Bill Gates Leaves Microsoft to Focus on Climate Crisis
Bill Gates believes global health and climate change are interlinked. | Wikimedia Commons

Bill Gates has announced he is stepping down from the board of Microsoft and Berkshire Hathaway. The American business magnate wants to dedicate more of his time to his “philanthropic priorities,” including fighting the climate crisis.

Gates—who founded Microsoft with Paul Allen in 1975—says he will still work closely with the tech giant’s current chief executive Satya Nadella. “I feel more optimistic than ever about the progress the company is making and how it can continue to benefit the world,” he wrote in a post on Linkedin.

Gates will now spend more time working with the Bill & Melinda Gates Foundation, which he co-founded with his wife Melinda in 2000.

Since it was launched, the foundation has focused predominantly on improving global health—one of its key focuses is eradicating malaria around the globe. In February, it pledged $100 million to fight the novel coronavirus.

The organization announced earlier this year that the climate crisis had emerged as one of its priorities.

‘Climate Change Makes More People Susceptible to Disease’

Gates believes that the fight against climate change and work to improve global health are interlinked.

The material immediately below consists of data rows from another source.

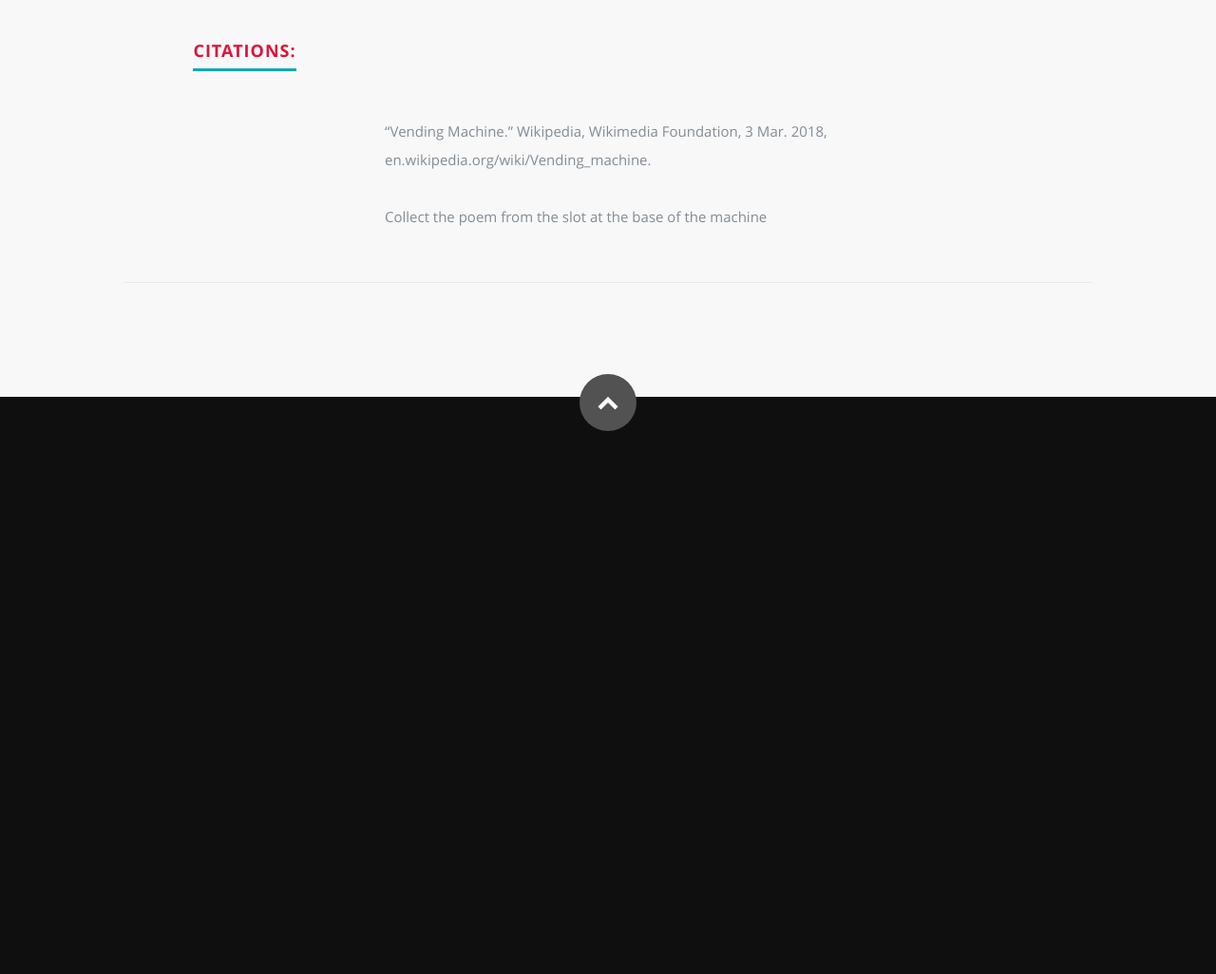
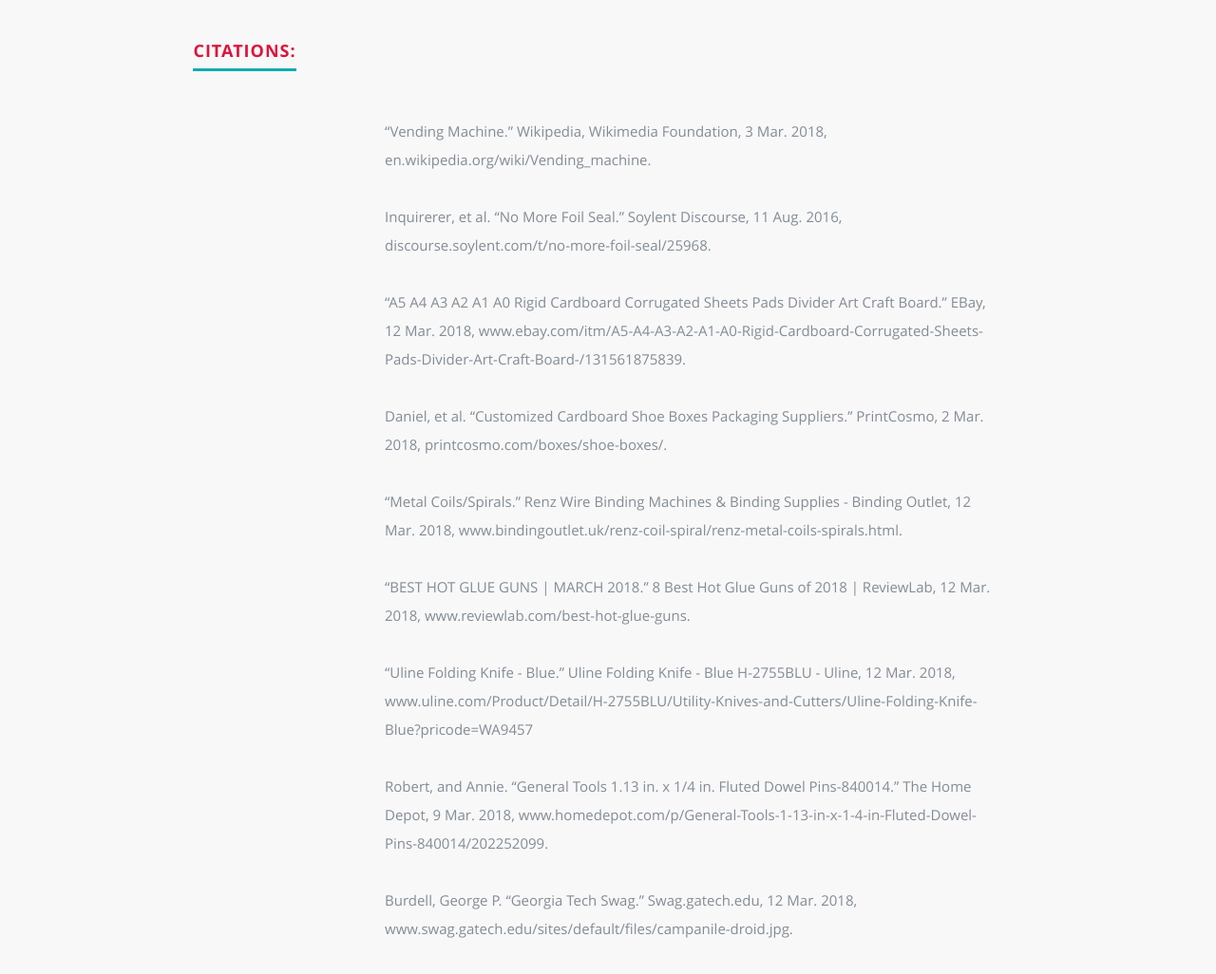
Before and after one commit to LMC3403/lmc3403, a plain HTML site: page index.html in a window 1280 px wide. Shown: the part 8179-9205 px from the top of the page at 95% size. Before the commit the page ends 8693 px from the top, so only its background shows below. Drawn offline with nearby package versions, Linux system fonts and the light colour scheme.

Commit message:
Final update

```diff
--- a/index.html
+++ b/index.html
@@ -603,7 +603,34 @@
                 <div class="row item">
                     <div class="twelve columns">
                         <p>“Vending Machine.” Wikipedia, Wikimedia Foundation, 3 Mar. 2018, en.wikipedia.org/wiki/Vending_machine.
+                        </p>
 
+                    </div>
+                </div>
+                <!-- item end -->
+
+                <div class="row item">
+                    <div class="twelve columns">
+                        <p>Inquirerer, et al. “No More Foil Seal.” Soylent Discourse, 11 Aug. 2016, discourse.soylent.com/t/no-more-foil-seal/25968.
+                        </p>
+                    </div>
+                </div>
+                <!-- item end -->
+
+
+                <div class="row item">
+                    <div class="twelve columns">
+                        <p>“A5 A4 A3 A2 A1 A0 Rigid Cardboard Corrugated Sheets Pads Divider Art Craft Board.” EBay, 12 Mar. 2018, www.ebay.com/itm/A5-A4-A3-A2-A1-A0-Rigid-Cardboard-Corrugated-Sheets-Pads-Divider-Art-Craft-Board-/131561875839.
+                        </p>
+                    </div>
+                </div>
+                <!-- item end -->
+
+
+
+                <div class="row item">
+                    <div class="twelve columns">
+                        <p>                Daniel, et al. “Customized Cardboard Shoe Boxes Packaging Suppliers.” PrintCosmo, 2 Mar. 2018, printcosmo.com/boxes/shoe-boxes/.
                         </p>
                     </div>
                 </div>
@@ -611,11 +638,41 @@
 
                 <div class="row item">
                     <div class="twelve columns">
-                        <p>Collect the poem from the slot at the base of the machine
+                        <p> “Metal Coils/Spirals.” Renz Wire Binding Machines & Binding Supplies - Binding Outlet, 12 Mar. 2018, www.bindingoutlet.uk/renz-coil-spiral/renz-metal-coils-spirals.html.
                         </p>
                     </div>
                 </div>
                 <!-- item end -->
+
+                <div class="row item">
+                    <div class="twelve columns">
+                        <p>                “BEST HOT GLUE GUNS | MARCH 2018.” 8 Best Hot Glue Guns of 2018 | ReviewLab, 12 Mar. 2018, www.reviewlab.com/best-hot-glue-guns.
+
+                        </p>
+                    </div>
+                </div>
+
+                <div class="row item">
+                    <div class="twelve columns">
+                        <p>                 “Uline Folding Knife - Blue.” Uline Folding Knife - Blue H-2755BLU - Uline, 12 Mar. 2018, www.uline.com/Product/Detail/H-2755BLU/Utility-Knives-and-Cutters/Uline-Folding-Knife-Blue?pricode=WA9457
+
+                        </p>
+                    </div>
+                </div>
+
+                <div class="row item">
+                    <div class="twelve columns">
+                        <p>                Robert, and Annie. “General Tools 1.13 in. x 1/4 in. Fluted Dowel Pins-840014.” The Home Depot, 9 Mar. 2018, www.homedepot.com/p/General-Tools-1-13-in-x-1-4-in-Fluted-Dowel-Pins-840014/202252099.
+                        </p>
+                    </div>
+                </div>
+
+                <div class="row item">
+                    <div class="twelve columns">
+                        <p>                                Burdell, George P. “Georgia Tech Swag.” Swag.gatech.edu, 12 Mar. 2018, www.swag.gatech.edu/sites/default/files/campanile-droid.jpg.
+
+                    </div>
+                </div>
 
 
             </div>
```
Also changed, not shown: images/woodenDowel.jpg.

“Global health will always be a core focus of our foundation,” he wrote in a letter on Gates Notes earlier this year. “This work will only become more important in the future, as climate change makes more people susceptible to disease.”

He added: “people all over the world are already being affected by a warmer world. Those impacts will only get worse in the years to come. The cruel irony is that the world’s poorest people, who contribute the least to climate change, will suffer the worst.”

Animal agriculture is a leading cause of climate change. Livestock emits 14.5 percent of the world’s annual greenhouse gas emissions, according to the Food and Agriculture Organization of the United States. It’s also responsible for significant amounts of deforestation, water use, and land use.

Gates has acknowledged that plant-based food is more sustainable. In 2013, he invested in vegan meat brand Beyond Meat.

Recently he spoke about the environmental impact of eating meat in a YouTube video with former NASA engineer Mark Rober. The pair ate plant-based hamburgers and bratwurst.

Gates said: “the quality is going to keep getting better. You know, the plant-based guys are not done innovating. Eventually, they claim, you won’t be able to tell the difference.”